> **What to do**
Would you quote every entry exactly, dropping only the pictures?

> **Material for this task**
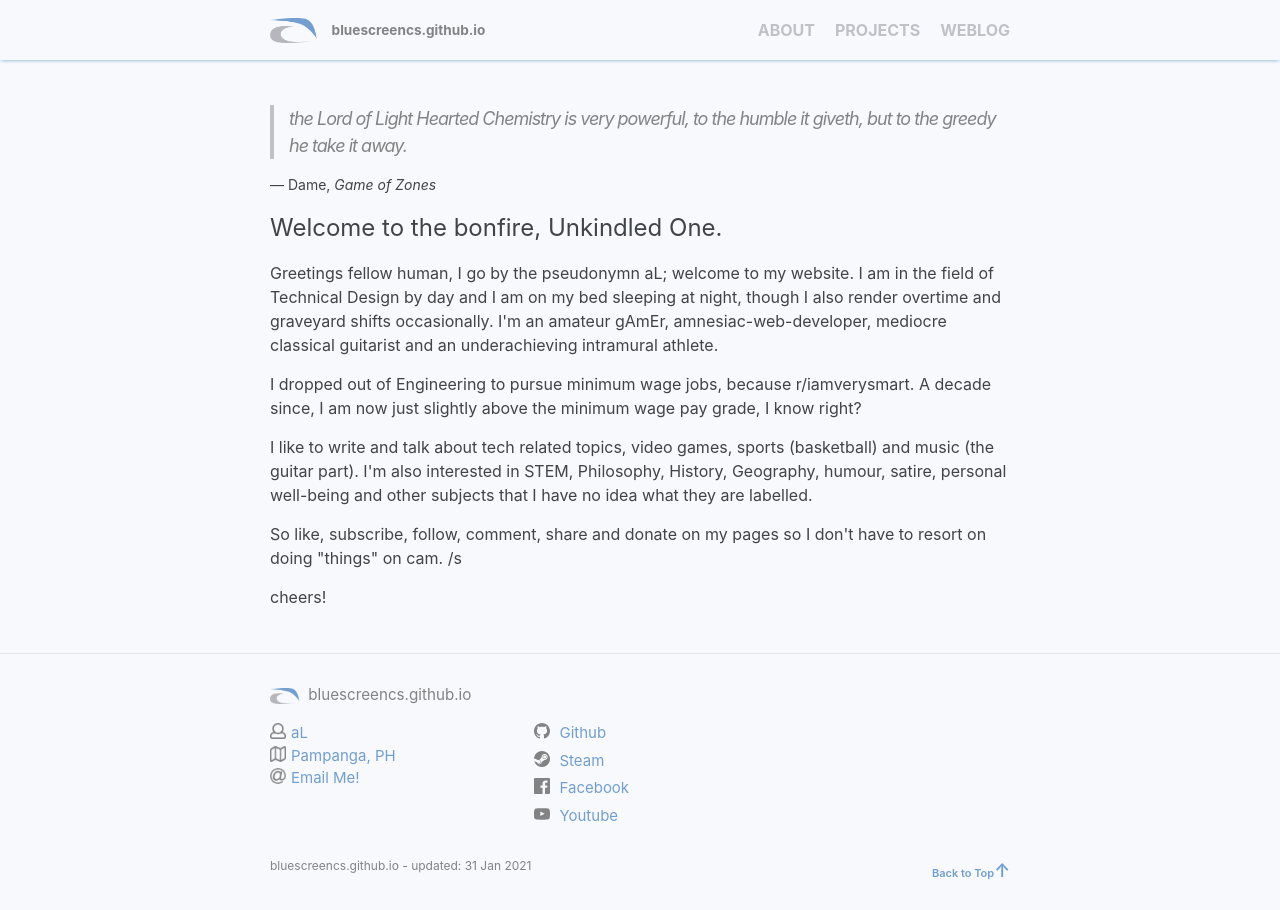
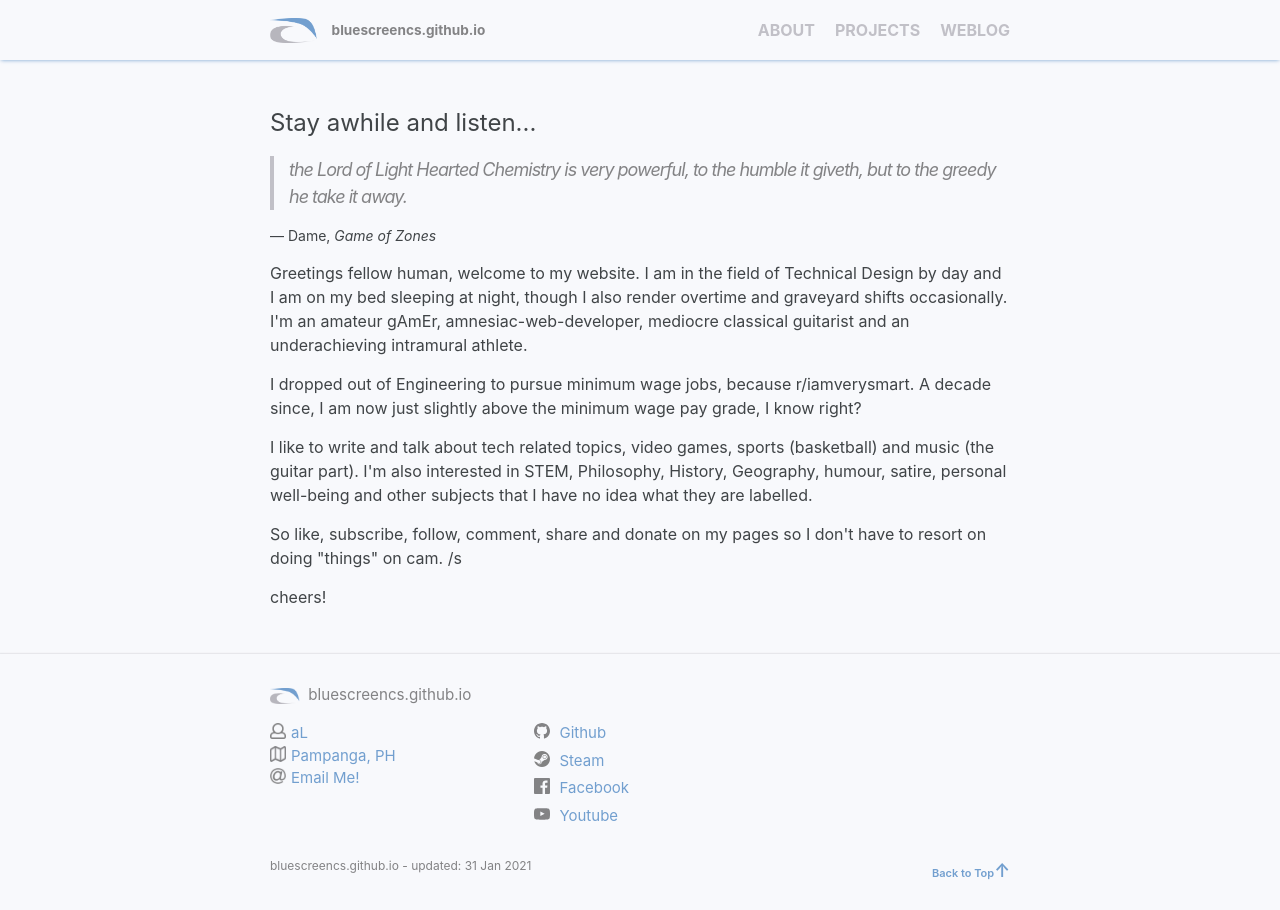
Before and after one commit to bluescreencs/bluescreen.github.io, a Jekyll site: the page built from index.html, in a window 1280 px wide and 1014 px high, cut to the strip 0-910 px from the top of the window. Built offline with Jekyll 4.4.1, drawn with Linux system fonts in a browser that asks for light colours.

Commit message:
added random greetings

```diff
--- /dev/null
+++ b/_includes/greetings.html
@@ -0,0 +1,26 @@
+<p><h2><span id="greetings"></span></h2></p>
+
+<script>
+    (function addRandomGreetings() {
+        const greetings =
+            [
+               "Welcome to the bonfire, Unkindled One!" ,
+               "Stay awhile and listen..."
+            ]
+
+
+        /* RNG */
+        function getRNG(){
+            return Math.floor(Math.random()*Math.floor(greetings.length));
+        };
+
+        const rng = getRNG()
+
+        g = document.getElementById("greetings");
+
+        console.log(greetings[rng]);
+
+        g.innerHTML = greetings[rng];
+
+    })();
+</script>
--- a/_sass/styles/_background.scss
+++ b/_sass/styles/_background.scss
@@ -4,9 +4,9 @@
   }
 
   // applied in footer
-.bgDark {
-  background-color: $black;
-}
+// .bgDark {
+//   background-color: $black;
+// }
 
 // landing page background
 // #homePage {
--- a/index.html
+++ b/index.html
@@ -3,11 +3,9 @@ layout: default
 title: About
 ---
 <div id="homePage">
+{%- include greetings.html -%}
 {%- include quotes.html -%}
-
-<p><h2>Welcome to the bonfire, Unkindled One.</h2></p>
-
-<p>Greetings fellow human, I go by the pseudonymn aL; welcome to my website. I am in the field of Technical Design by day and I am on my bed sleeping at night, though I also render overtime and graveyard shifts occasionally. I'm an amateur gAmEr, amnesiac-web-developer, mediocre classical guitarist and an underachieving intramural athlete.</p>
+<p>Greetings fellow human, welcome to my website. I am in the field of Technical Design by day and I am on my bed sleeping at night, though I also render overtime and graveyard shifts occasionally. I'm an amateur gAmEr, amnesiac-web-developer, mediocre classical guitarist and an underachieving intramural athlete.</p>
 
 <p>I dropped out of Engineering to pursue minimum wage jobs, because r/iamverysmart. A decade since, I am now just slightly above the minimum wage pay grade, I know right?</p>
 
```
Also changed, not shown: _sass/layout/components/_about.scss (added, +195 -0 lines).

> **Result of the task**
Before and after one commit to bluescreencs/bluescreen.github.io, a Jekyll site: the page built from index.html, in a window 1280 px wide and 1014 px high, cut to the strip 0-910 px from the top of the window. Built offline with Jekyll 4.4.1, drawn with Linux system fonts in a browser that asks for light colours.

Commit message:
added random greetings

```diff
--- /dev/null
+++ b/_includes/greetings.html
@@ -0,0 +1,26 @@
+<p><h2><span id="greetings"></span></h2></p>
+
+<script>
+    (function addRandomGreetings() {
+        const greetings =
+            [
+               "Welcome to the bonfire, Unkindled One!" ,
+               "Stay awhile and listen..."
+            ]
+
+
+        /* RNG */
+        function getRNG(){
+            return Math.floor(Math.random()*Math.floor(greetings.length));
+        };
+
+        const rng = getRNG()
+
+        g = document.getElementById("greetings");
+
+        console.log(greetings[rng]);
+
+        g.innerHTML = greetings[rng];
+
+    })();
+</script>
--- a/_sass/styles/_background.scss
+++ b/_sass/styles/_background.scss
@@ -4,9 +4,9 @@
   }
 
   // applied in footer
-.bgDark {
-  background-color: $black;
-}
+// .bgDark {
+//   background-color: $black;
+// }
 
 // landing page background
 // #homePage {
--- a/index.html
+++ b/index.html
@@ -3,11 +3,9 @@ layout: default
 title: About
 ---
 <div id="homePage">
+{%- include greetings.html -%}
 {%- include quotes.html -%}
-
-<p><h2>Welcome to the bonfire, Unkindled One.</h2></p>
-
-<p>Greetings fellow human, I go by the pseudonymn aL; welcome to my website. I am in the field of Technical Design by day and I am on my bed sleeping at night, though I also render overtime and graveyard shifts occasionally. I'm an amateur gAmEr, amnesiac-web-developer, mediocre classical guitarist and an underachieving intramural athlete.</p>
+<p>Greetings fellow human, welcome to my website. I am in the field of Technical Design by day and I am on my bed sleeping at night, though I also render overtime and graveyard shifts occasionally. I'm an amateur gAmEr, amnesiac-web-developer, mediocre classical guitarist and an underachieving intramural athlete.</p>
 
 <p>I dropped out of Engineering to pursue minimum wage jobs, because r/iamverysmart. A decade since, I am now just slightly above the minimum wage pay grade, I know right?</p>
 
```
Also changed, not shown: _sass/layout/components/_about.scss (added, +195 -0 lines).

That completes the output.